Miranda Cumpston joined the Australasian Cochrane Centre as a Research Officer in January 2007. Miranda is currently working with the Policy Liaison Initiative team to evaluate efforts to increase the use of research by Australian policy makers. She also contributes to the ACC's training program, developing materials and facilitating workshops for authors of systematic reviews, and is working to develop standard editorial procedures and systems for The Cochrane Collaboration.
Miranda has recently spent a year as the Coordinator of the Australian Editorial Base of the Cochrane Musculoskeletal Group, providing editorial support to Cochrane review authors, and three years as the Education Coordinator for the Canadian Cochrane Network and Centre in Ottawa, where she was responsible for training in evidence-based decision making and systematic review methodology. She brings several years of experience in health policy, having worked with the Australian Department of Health and Ageing and as a parliamentary advisor to the Shadow Minister for Health.
Miranda holds Masters degree in Public Health from the University of Queensland and an Honours degree in Government. Miranda is an author with the Cochrane Effective Practice and Organisation of Care Group and the Cochrane Musculoskeletal Group, convenor of the Cochrane Review Group Procedures Working Group and a member of the Collaboration's Editorial Management Advisory Group.
She has a Master's degree in Public Health and a Bachelor's degree.
She is my 5th cousin once removed.
2006: Grimshaw Jeremy M; Santesso Nancy; Cumpston Miranda; Mayhew Alain; McGowan Jessie
Knowledge for knowledge translation: the role of the Cochrane Collaboration.
The Journal of continuing education in the health professions 2006;26(1):55-62.
Knowledge-translation (KT) activities, including continuing education, should be informed by the totality of available research evidence. Systematic reviews are a generic methodology used to synthesize evidence from a broad range of research methods addressing different questions. Over the past decade, there has been a dramatic increase in the availability of systematic reviews that could support KT activities. However, the conduct of systematic reviews is technically challenging, and it is not surprising that the quality of available reviews is variable. In addition, unless attempts are made to update systematic reviews, they rapidly become out of date. The Cochrane Collaboration is a unique, worldwide, not-for-profit organization that aims to help people make well-informed decisions about all forms of health care by preparing, maintaining, and promoting the accessibility of systematic reviews of the effects of health care interventions. Globally, over 13, 000 consumers, clinicians, policymakers, and researchers are involved with The Cochrane Collaboration and have to date produced over 2, 500 systematic reviews that can be used to inform KT activities. The Cochrane Collaboration publishes its reviews quarterly in The Cochrane Library. Cochrane reviews have been used to develop a number of KT-derivative products for professionals, consumers, and policymakers. Whereas most Cochrane Review groups focus on specific clinical areas, the Cochrane Effective Practice and Organisation of Care Group undertakes reviews of interventions to improve health care delivery and health care systems, including reviews of different KT activities. We summarize the activities of The Cochrane Collaboration and how these can contribute to KT activities.

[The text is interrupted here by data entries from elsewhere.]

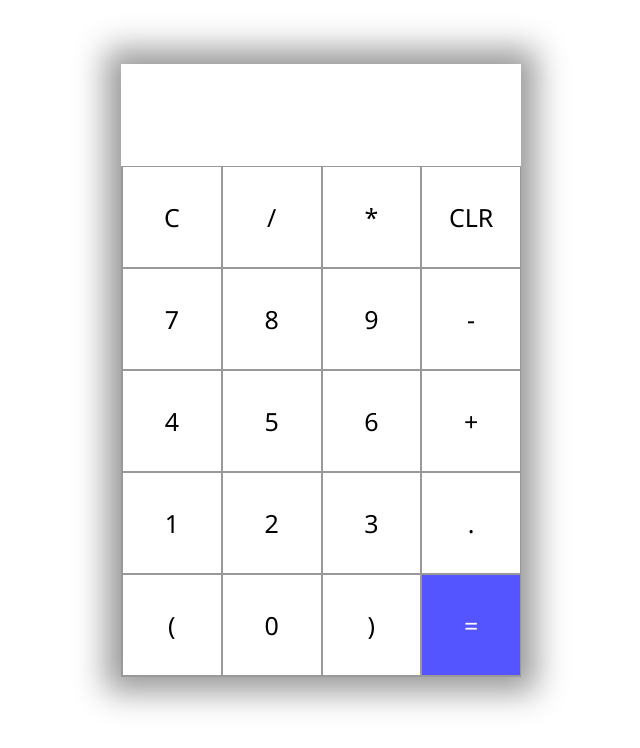
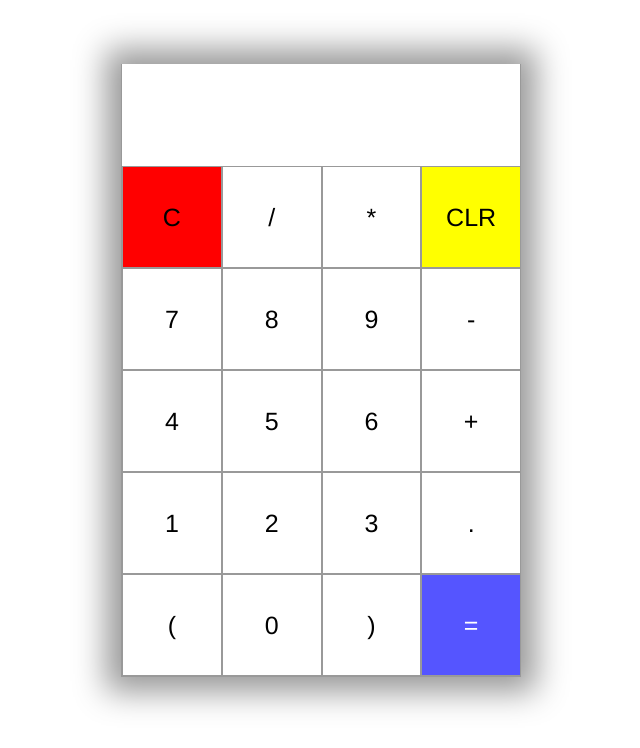
Before and after one commit to isgandarhasilov/Calculator-HTML-CSS-JS, a plain HTML site: page index.html in a window 1280 px wide. Shown: the whole page, without its empty margins (319-959 px from the left). Drawn offline with Linux system fonts and the light colour scheme.

Commit message:
add some styles

```diff
--- a/css/style.css
+++ b/css/style.css
@@ -1,12 +1,13 @@
 .container{
-    font-family: 'Segoe UI', Tahoma, Geneva, Verdana, sans-serif;
+    font-family:'Franklin Gothic Medium', 'Arial Narrow', Arial, sans-serif;
     max-width: 400px;
-    margin: 8vh auto 0;
+    margin: 8vh auto 0 auto;
     box-shadow: 0px 0px 30px 15px rgba(153, 153, 153, 1);
+    transition: all 2s linear;
 }
 
 #display{
-    font-family: 'Segoe UI', Tahoma, Geneva, Verdana, sans-serif;
+    font-family:'Franklin Gothic Medium', 'Arial Narrow', Arial, sans-serif;
     /* border: 1px solid red; */
     text-align: center;
     height: 70px;
@@ -14,10 +15,12 @@
     padding: 16px 8px;
     font-size: 50px;
     text-align:right;
+    border-left: 1px solid #999;
+    border-right: 1px solid #999;
 }
 
 .buttons{
-    font-family: 'Segoe UI', Tahoma, Geneva, Verdana, sans-serif;
+    font-family:'Franklin Gothic Medium', 'Arial Narrow', Arial, sans-serif;
     display: grid;
     border-bottom: 1px solid #999;
     border-left: 1px solid #999;
@@ -25,13 +28,13 @@
 }
 
 .buttons > div{
-    font-family: 'Segoe UI', Tahoma, Geneva, Verdana, sans-serif;
+    font-family:'Franklin Gothic Medium', 'Arial Narrow', Arial, sans-serif;
     border-top: 1px solid #999;
     border-right: 1px solid #999;
 }
 
 .button{
-    font-family: 'Segoe UI', Tahoma, Geneva, Verdana, sans-serif;
+    font-family:'Franklin Gothic Medium', 'Arial Narrow', Arial, sans-serif;
     /* margin: 2px; */
     /* border-radius: 50%; */
     border: 1px solid #999;
@@ -45,7 +48,17 @@
 .button:hover{
     transition: all .3s linear;
     background: rgb(216, 209, 209);
-    color: #fff;
+    color: #000;
+    transform: scale(0.95);
+    border-radius: 4px;
+}
+
+#clr{
+    background-color: red;
+}
+
+#delete{
+    background-color: yellow;
 }
 
 #equal{
--- a/index.html
+++ b/index.html
@@ -14,10 +14,10 @@
         <div class="container">
             <div id="display"></div>
             <div class="buttons">
-                <div class="button">C</div>
+                <div id="clr" class="button">C</div>
                 <div class="button">/</div>
                 <div class="button">*</div>
-                <div class="button">CLR</div>
+                <div id="delete" class="button">CLR</div>
                 <div class="button">7</div>
                 <div class="button">8</div>
                 <div class="button">9</div>
```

Australasian Cochrane Centre Training Report
In April 2008, we taught on a Protocol and Analysis workshop held by the Singapore Branch that included several updated presentations and tutorials prepared by the Centre. Later in the year we conducted a one-day workshop for review authors on new methods and RevMan 5 in Khon Kaen, Thailand and assisted the Thai Cochrane Network with a two-day review completion workshop.
Coinciding with the final SEA-ORCHID Project meeting in Penang, Malaysia in December, we conducted a one-day Cochrane workshop for Malaysian authors and a regional train-the-trainers event. The trainers workshop was conducted by Miranda Cumpston and Steve McDonald and was attended by Cochrane trainers from Indonesia, Malaysia, the Philippines, Singapore and Thailand. The purpose of this workshop was to ensure that learnings and new methods identified at the Cochrane training meeting in Cambridge earlier in the year were communicated to trainers from across the South East Asian region
The training team at the Australasian Cochrane Centre (comprising teaching staff Veronica Pitt, Miranda Cumpston and Steve McDonald, and training administrator Donna Duyvestyn) wish to extend their thanks to the individuals who have assisted them in facilitating training workshops in 2008.
Electronic news bulletin of The Cochrane Collaboration 11 May 2006
Sender: Miranda Cumpston [[email protected]]
Subject: Cochrane News - first call for submissions
What have you been up to?
Submissions are now requested for the next issue of Cochrane News, to be published on 2 August 2006. All Cochrane contributors and entities are encouraged to share current activities across the Collaboration, including:
- methodology projects;
- communication and knowledge translation activities;
- support for Cochrane authors;
- new reviews of interest; or
- any other stories you would like to share.
Articles should be kept to a maximum of 600 words, and brief announcements and photographs are also accepted. Please send all contributions to me at [email protected] by Monday, 26 June 2006.